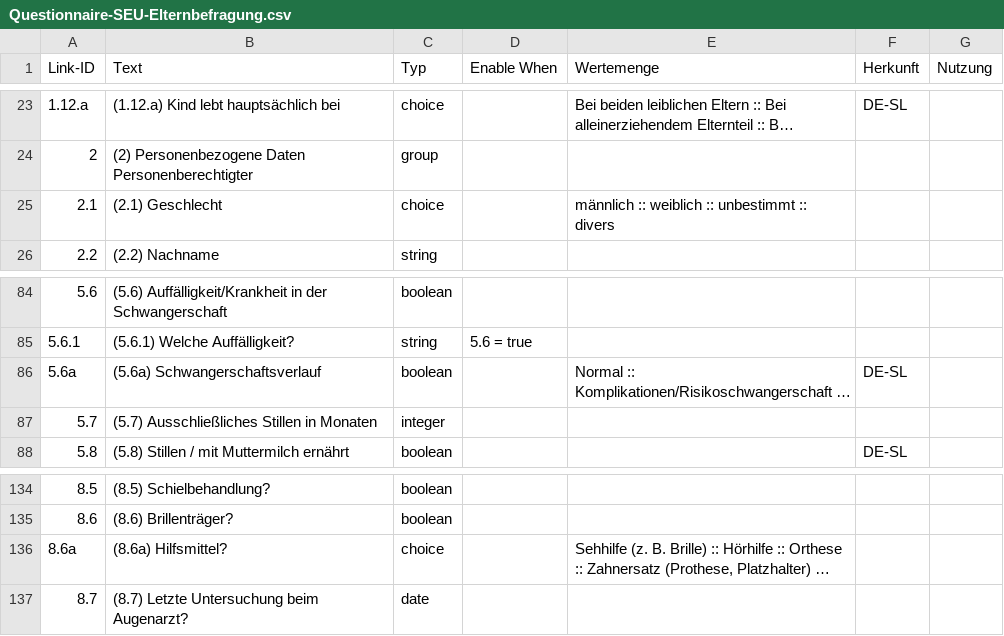
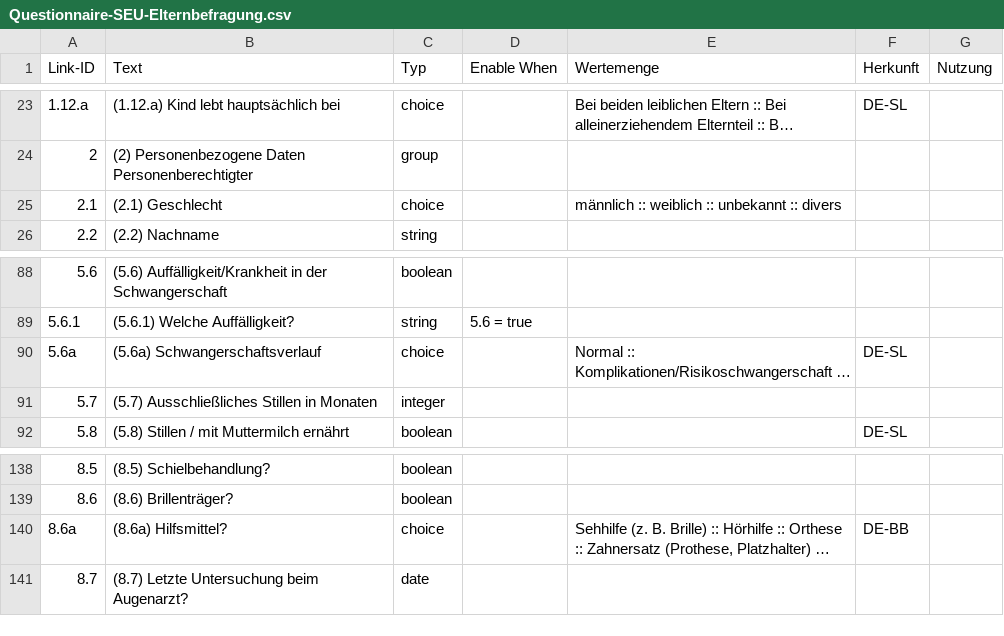
Before and after one commit to gematik/schuleingangsuntersuchung, a CSV file: Spec-Schuleingangsuntersuchung/questionnaireCSV/Questionnaire-SEU-Elternbefragung.csv, drawn as a sheet; only a part is shown, gaps mark what is left out; long unchanged cells end in …; addresses are those after the commit; the diff covers the shown part only; the diff names each change by its address in the sheet, - before the commit and + after, or states it on an @@ line.

```diff
--- a/Spec-Schuleingangsuntersuchung/questionnaireCSV/Questionnaire-SEU-Elternbefragung.csv
+++ b/Spec-Schuleingangsuntersuchung/questionnaireCSV/Questionnaire-SEU-Elternbefragung.csv
-E25 (Wertemenge): männlich :: weiblich :: unbestimmt :: divers
+E25 (Wertemenge): männlich :: weiblich :: unbekannt :: divers
-C90 (Typ): boolean
+C90 (Typ): choice
-F140 (Herkunft): (empty)
+F140 (Herkunft): DE-BB
```
Also changed, not shown: 4 added rows, 1 moved row and 5 edited cells elsewhere in this file, 1 other file.
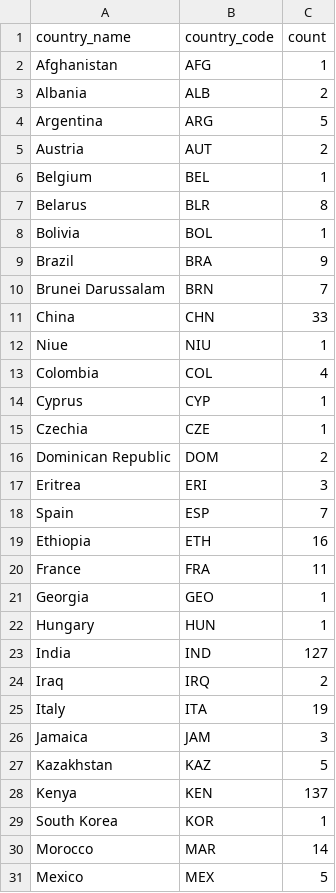
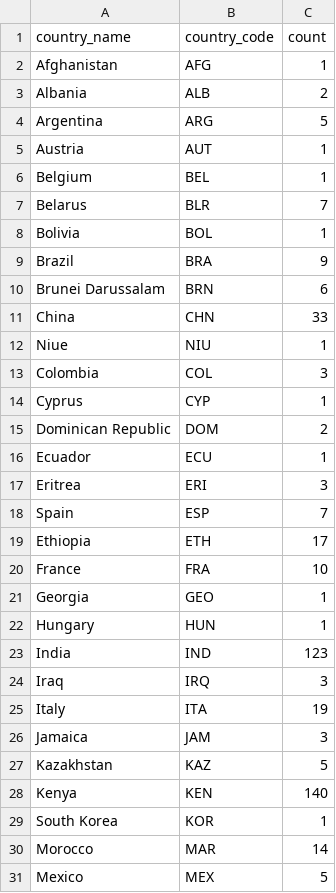
Before and after one commit to crnnbrg/aiu-sanctions, a CSV file: data/occurrence_per_nationality.csv, drawn as a sheet; only a part is shown; the diff covers the shown part only.

Commit message:
Update data

```diff
--- a/data/occurrence_per_nationality.csv
+++ b/data/occurrence_per_nationality.csv
@@ -4,22 +4,22 @@ Albania,ALB,2
 Argentina,ARG,5
-Austria,AUT,2
+Austria,AUT,1
 Belgium,BEL,1
-Belarus,BLR,8
+Belarus,BLR,7
 Bolivia,BOL,1
 Brazil,BRA,9
-Brunei Darussalam,BRN,7
+Brunei Darussalam,BRN,6
 China,CHN,33
 Niue,NIU,1
-Colombia,COL,4
+Colombia,COL,3
 Cyprus,CYP,1
-Czechia,CZE,1
 Dominican Republic,DOM,2
+Ecuador,ECU,1
 Eritrea,ERI,3
 Spain,ESP,7
-Ethiopia,ETH,16
-France,FRA,11
+Ethiopia,ETH,17
+France,FRA,10
 Georgia,GEO,1
 Hungary,HUN,1
-India,IND,127
-Iraq,IRQ,2
+India,IND,123
+Iraq,IRQ,3
 Italy,ITA,19
@@ -27,3 +27,3 @@ Jamaica,JAM,3
 Kazakhstan,KAZ,5
-Kenya,KEN,137
+Kenya,KEN,140
 South Korea,KOR,1
```
Also changed, not shown: 4 edited cells elsewhere in this file, 2 other files.
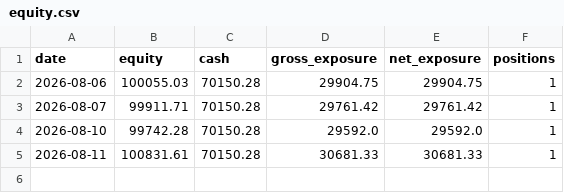
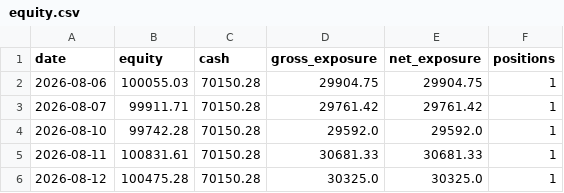
Before and after one commit to ConnorHampstead/claude-portfolio, a CSV file: state/equity.csv, drawn as a sheet.

```diff
--- a/state/equity.csv
+++ b/state/equity.csv
@@ -5 +5,2 @@ date,equity,cash,gross_exposure,net_exposure,positions
 2026-08-11,100831.61,70150.28,30681.33,30681.33,1
+2026-08-12,100475.28,70150.28,30325.0,30325.0,1
```
Also changed, not shown: 9 other files.
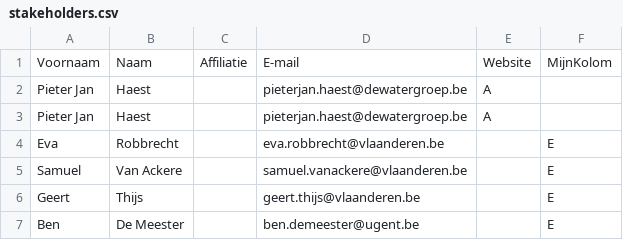
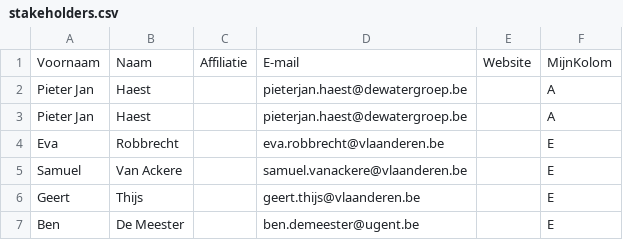
Before and after one commit to Informatievlaanderen/OSLOthema-DigitaleWatermeter, a CSV file: stakeholders.csv, drawn as a sheet; the diff names each change by its address in the sheet, - before the commit and + after, or states it on an @@ line.

Commit message:
update stakeholders

```diff
--- a/stakeholders.csv
+++ b/stakeholders.csv
-E2:E3: A
+E2:E3: (empty)
-F2:F3: (empty)
+F2:F3: A
```
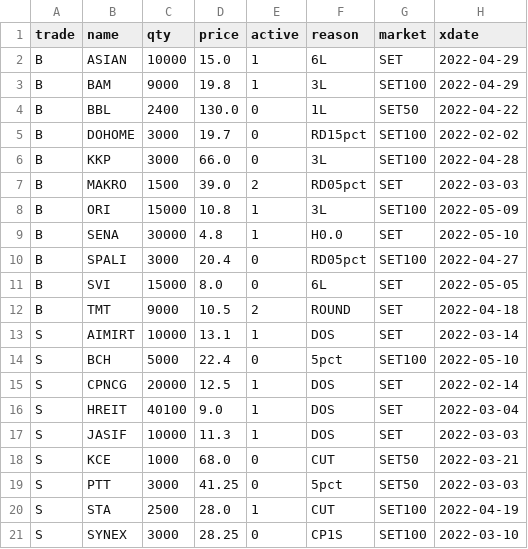
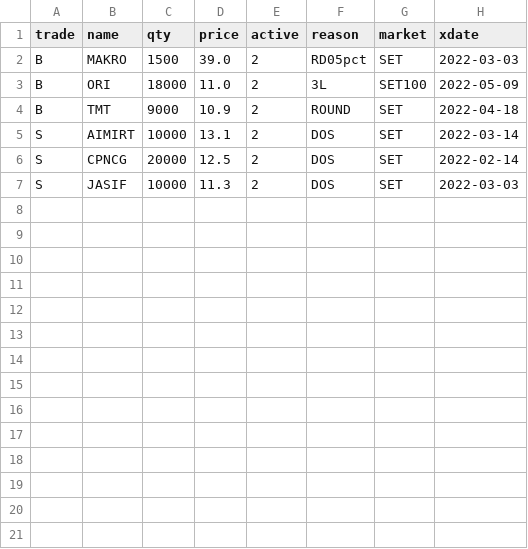
Before and after one commit to santimcs/A8, a CSV file: Data/orders.csv, drawn as a sheet.

```diff
--- a/Data/orders.csv
+++ b/Data/orders.csv
@@ -1,21 +1,7 @@
 trade,name,qty,price,active,reason,market,xdate
-B,ASIAN,10000,15.0,1,6L,SET,2022-04-29
-B,BAM,9000,19.8,1,3L,SET100,2022-04-29
-B,BBL,2400,130.0,0,1L,SET50,2022-04-22
-B,DOHOME,3000,19.7,0,RD15pct,SET100,2022-02-02
-B,KKP,3000,66.0,0,3L,SET100,2022-04-28
 B,MAKRO,1500,39.0,2,RD05pct,SET,2022-03-03
-B,ORI,15000,10.8,1,3L,SET100,2022-05-09
-B,SENA,30000,4.8,1,H0.0,SET,2022-05-10
-B,SPALI,3000,20.4,0,RD05pct,SET100,2022-04-27
-B,SVI,15000,8.0,0,6L,SET,2022-05-05
-B,TMT,9000,10.5,2,ROUND,SET,2022-04-18
-S,AIMIRT,10000,13.1,1,DOS,SET,2022-03-14
-S,BCH,5000,22.4,0,5pct,SET100,2022-05-10
-S,CPNCG,20000,12.5,1,DOS,SET,2022-02-14
-S,HREIT,40100,9.0,1,DOS,SET,2022-03-04
-S,JASIF,10000,11.3,1,DOS,SET,2022-03-03
-S,KCE,1000,68.0,0,CUT,SET50,2022-03-21
-S,PTT,3000,41.25,0,5pct,SET50,2022-03-03
-S,STA,2500,28.0,1,CUT,SET100,2022-04-19
-S,SYNEX,3000,28.25,0,CP1S,SET100,2022-03-10
+B,ORI,18000,11.0,2,3L,SET100,2022-05-09
+B,TMT,9000,10.9,2,ROUND,SET,2022-04-18
+S,AIMIRT,10000,13.1,2,DOS,SET,2022-03-14
+S,CPNCG,20000,12.5,2,DOS,SET,2022-02-14
+S,JASIF,10000,11.3,2,DOS,SET,2022-03-03
```
Also changed, not shown: Data/5-day-average.csv, Data/ORDERS-PLACED.csv, 13 other files.
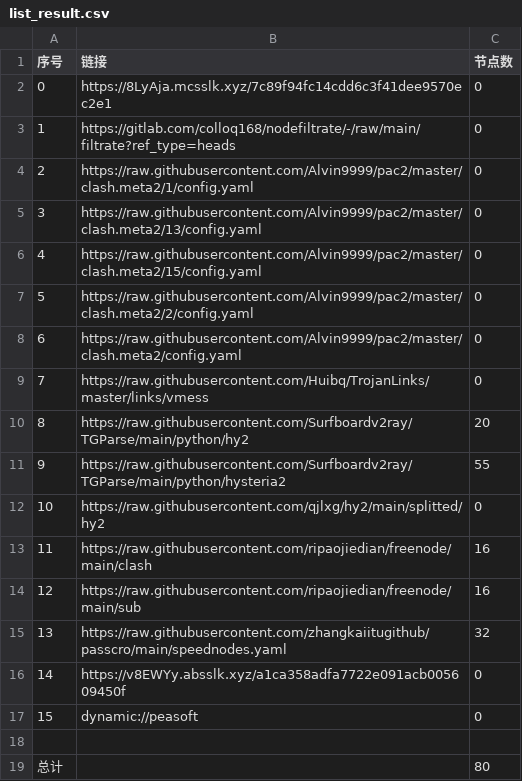
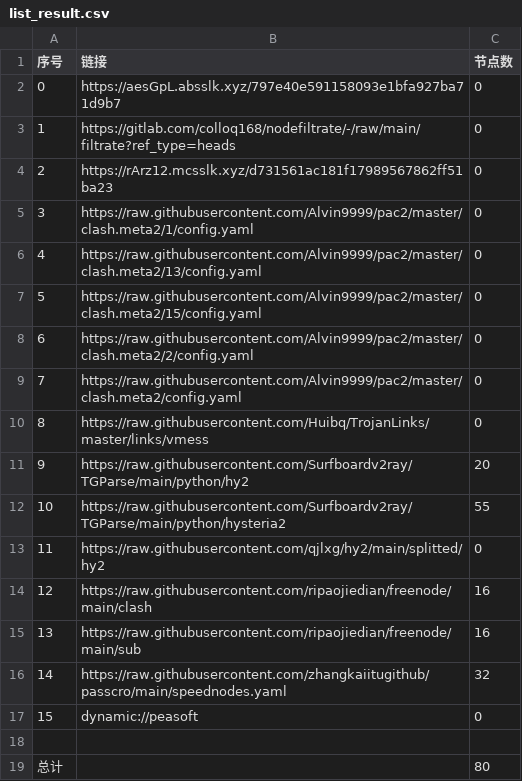
Before and after one commit to lihong19801/zidongzhuaqu4, a CSV file: list_result.csv, drawn as a sheet; removed rows and columns are numbered as before the commit, all else as after; the diff names each change by its address in the sheet, - before the commit and + after, or states it on an @@ line.

```diff
--- a/list_result.csv
+++ b/list_result.csv
-B2 (链接): https://8LyAja.mcsslk.xyz/7c89f94fc14cdd6c3f41dee9570ec2e1
+B2 (链接): https://aesGpL.absslk.xyz/797e40e591158093e1bfa927ba71d9b7
+row 4: 2 | https://rArz12.mcsslk.xyz/d731561ac181f17989567862ff51ba23 | 0
@@ column A (序号) renumbered between rows 5 and 16 @@
-row 16: 14 | https://v8EWYy.absslk.xyz/a1ca358adfa7722e091acb005609450f | 0
```
Also changed, not shown: 21 other files.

━━━━━━━━

Assignment.
Whenever a line of the data holds the string "files", pick that line out.

Result of this exercise.
Also changed, not shown: 4 edited cells elsewhere in this file, 2 other files.
Also changed, not shown: 9 other files.
Also changed, not shown: Data/5-day-average.csv, Data/ORDERS-PLACED.csv, 13 other files.
Also changed, not shown: 21 other files.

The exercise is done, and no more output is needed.